Until the late 1960s, most houses in cotton milling towns were
terraced houses. They were built by private developers during
nineteenth century to house the region’s rapidly expanding
Mill and factory workers needed cheap accommodation and property
developers built rows of low cost houses close to the mills and the
factories to rent out for profit.
Before the 1870s, there were
few building regulations and the quality of housing varied greatly.
Some developers provided well built houses. Others
possible and provided poor drainage, shared toilet facilities and
Typically, the houses had a parlour and
kitchen downstairs and two bedrooms upstairs. The toilet, or
was outside in the backyard. The parlour was kept for special
occasions. It also served as a dining room and general living
The kitchen cooking range was the most important feature.

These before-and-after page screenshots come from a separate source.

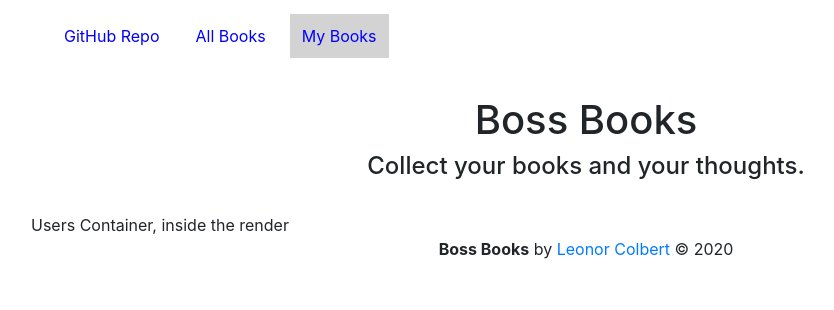
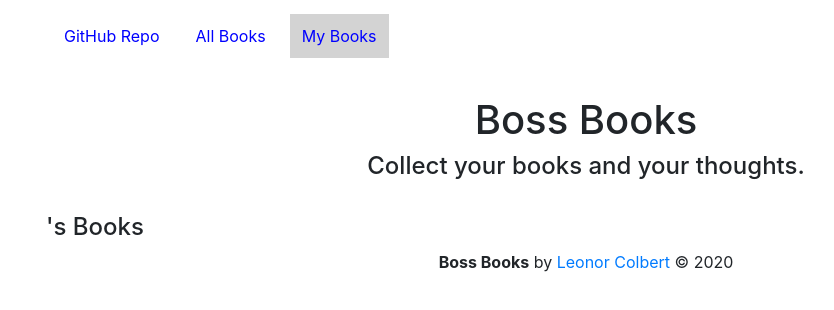
Before and after one commit to LeonorPDX/react-books-app, a React (Create React App) app in the folder books-frontend/: page /users in a window 1280 px wide. Shown: the top 310 px of the page, without its empty margins (54-888 px from the left). Built offline with nearby package versions, Linux system fonts and the light colour scheme.

Commit message:
Added user show page component

```diff
--- /dev/null
+++ b/books-frontend/src/components/users/User.js
@@ -0,0 +1,22 @@
+import React from 'react';
+
+import BookCard from '../books/BookCard'
+
+class User extends React.Component {
+
+    render() {
+        return (
+            <div className="container">
+
+            <h4>{this.props.user.username}'s Books</h4>
+            <div className="row row-cols-1 row-cols-md-4">
+                {this.props.user.userBooks.map(book => <BookCard key={book.id} book={book} />)}
+            </div>
+
+          </div>
+        )
+    }
+
+}
+
+export default User
--- a/books-frontend/src/containers/UsersContainer.js
+++ b/books-frontend/src/containers/UsersContainer.js
@@ -1,6 +1,8 @@
 import React, { Component } from 'react';
 import { connect } from 'react-redux';
-//
+
+
+import User from '../components/users/User';
 //import Books from '../components/books/Books';
 //import { fetchBooks } from '../actions/fetchBooks'
 //import SearchBooks from '../components/books/SearchBooks';
@@ -14,23 +16,23 @@ class UsersContainer extends Component {
     render() {
         return (
         <div>
-          Users Container, inside the render
+          <User user={this.props.user} />
         </div>
         )
 
     }
 }
-//
-//const mapState = state => {
-//  return {
-//    books: state.books.displayBooks
-//  }
-//}
-//
+
+const mapState = state => {
+  return {
+    user: state.user
+  }
+}
+
 //function mapDispatch(d) {
 //    return {
 //      fetchBooks: () => d(fetchBooks())
 //    }
 //}
-//
-export default connect()(UsersContainer);
+
+export default connect(mapState)(UsersContainer);
```
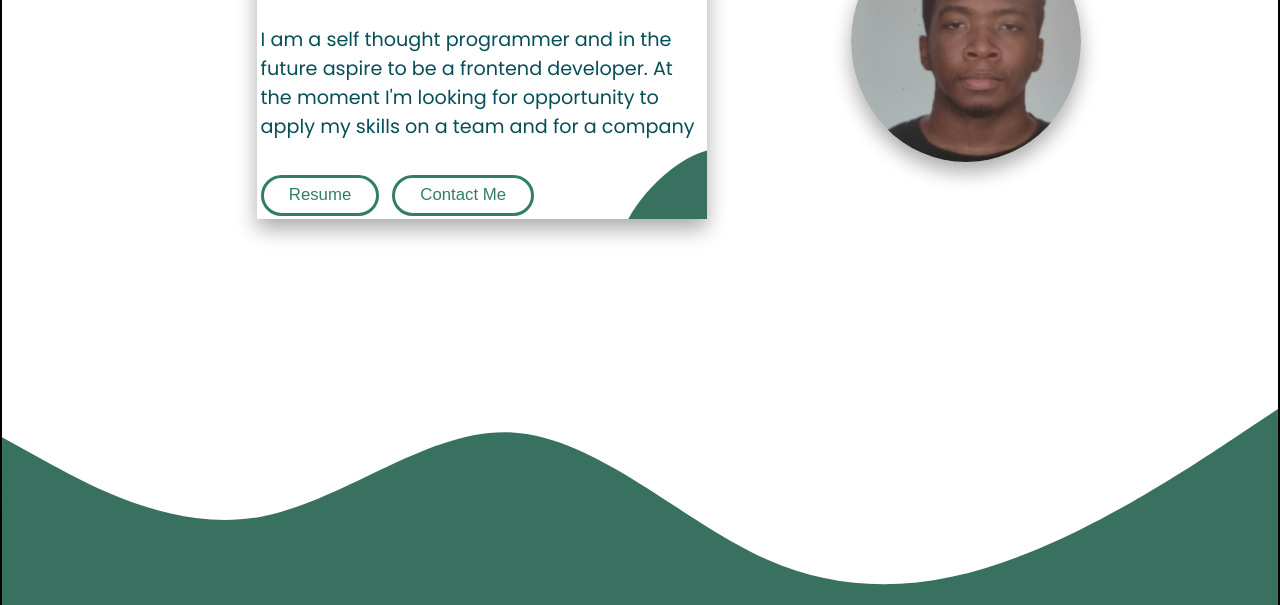
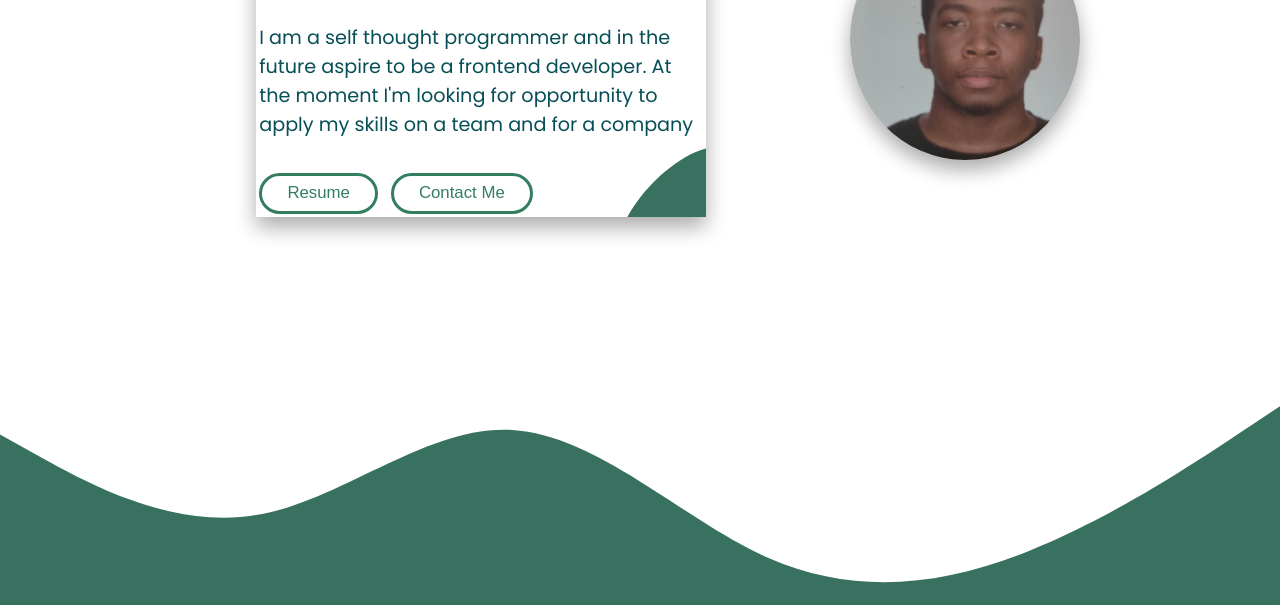
Before and after one commit to Kentucker21/Kenrepo, a plain HTML site: page index.html in a window 1280 px wide. Shown: the part 338-943 px from the top of the page. Drawn offline with Linux system fonts and the light colour scheme.

Commit message:
Update kenny-portfolio.css

```diff
--- a/kenny-portfolio.css
+++ b/kenny-portfolio.css
@@ -19,7 +19,7 @@ body{
     font-family: 'Poppins',sans-serif;
     width: 100%;
    margin: 0;
-   border: 2px solid;
+
    overflow-x: hidden;
    padding: 0;
 
```
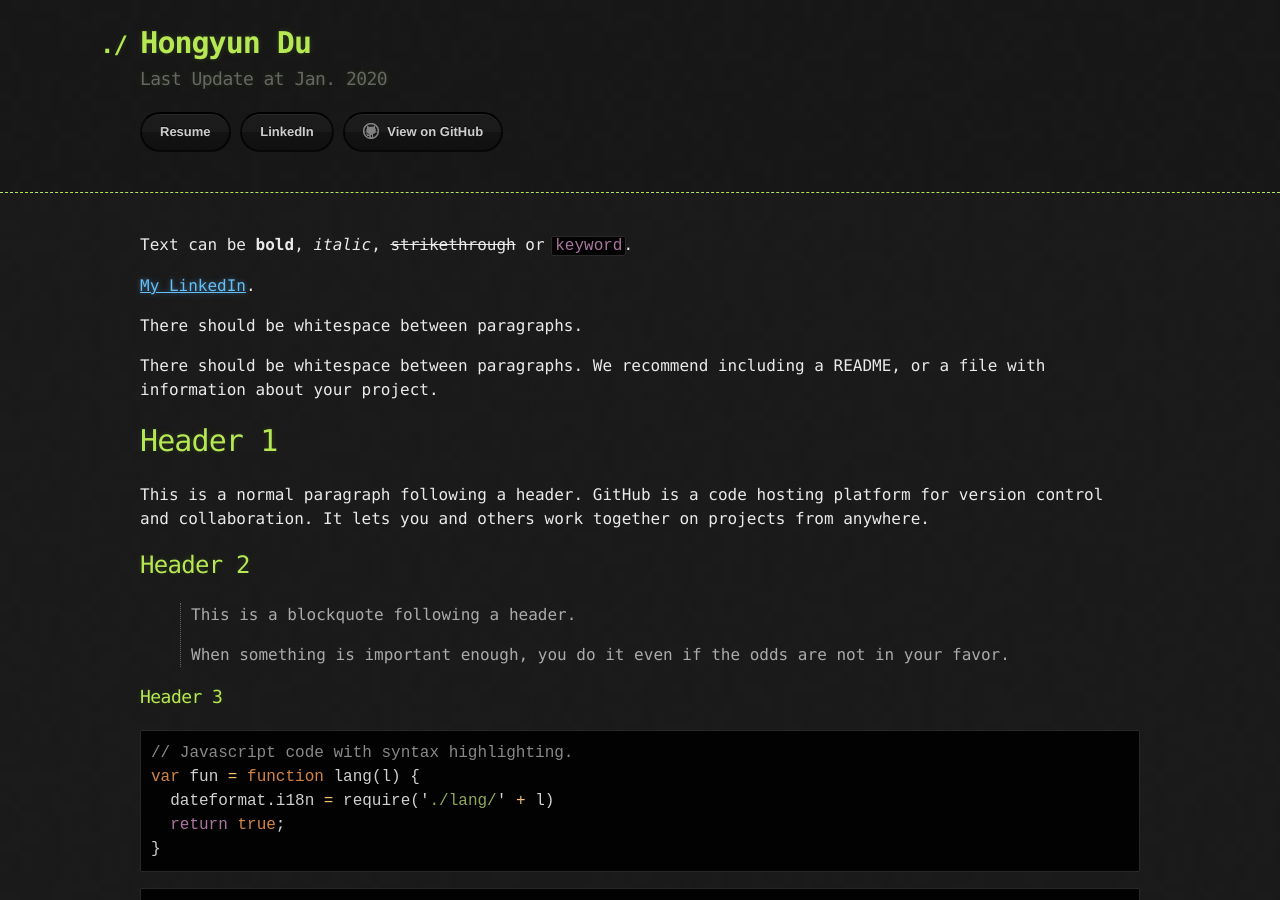
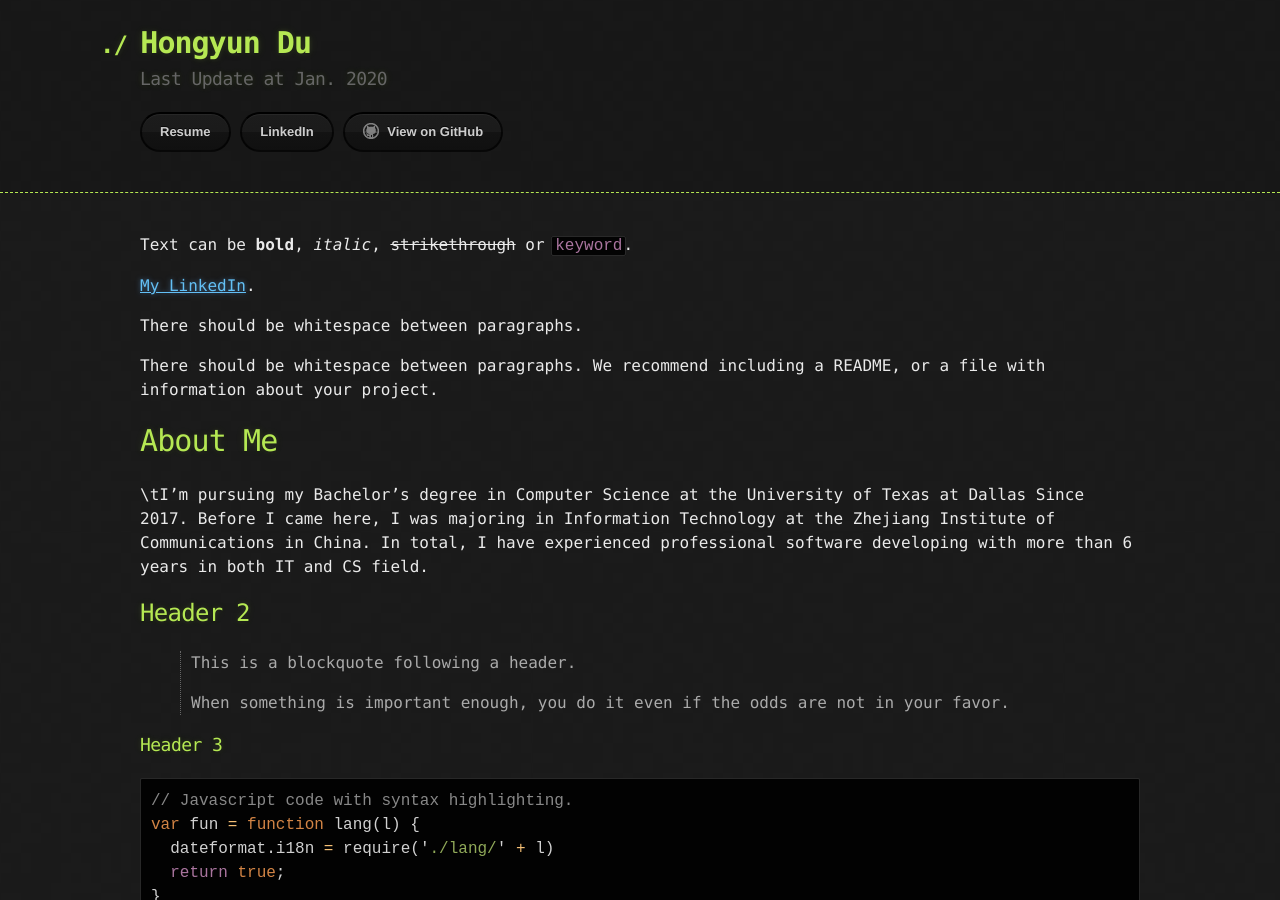
Before and after one commit to Yukikaze-Ai/Yukikaze-Ai.github.io, a Jekyll site: the page built from index.md, in a window 1280 px wide and 900 px high. Built offline with Jekyll 4.4.1, drawn with Linux system fonts in a browser that asks for light colours.

Commit message:
Update index.md

```diff
--- a/index.md
+++ b/index.md
@@ -10,9 +10,10 @@ There should be whitespace between paragraphs.
 
 There should be whitespace between paragraphs. We recommend including a README, or a file with information about your project.
 
-# Header 1
+# About Me
 
-This is a normal paragraph following a header. GitHub is a code hosting platform for version control and collaboration. It lets you and others work together on projects from anywhere.
+\tI'm pursuing my Bachelor's degree in Computer Science at the University of Texas at Dallas Since 2017. Before I came here, I was majoring in Information Technology at the Zhejiang Institute of Communications in China. In total, I have experienced professional software developing with more than 6 years in both IT and CS field.
+
 
 ## Header 2
 
```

a fire for cooking on, an oven and was the main source of heating for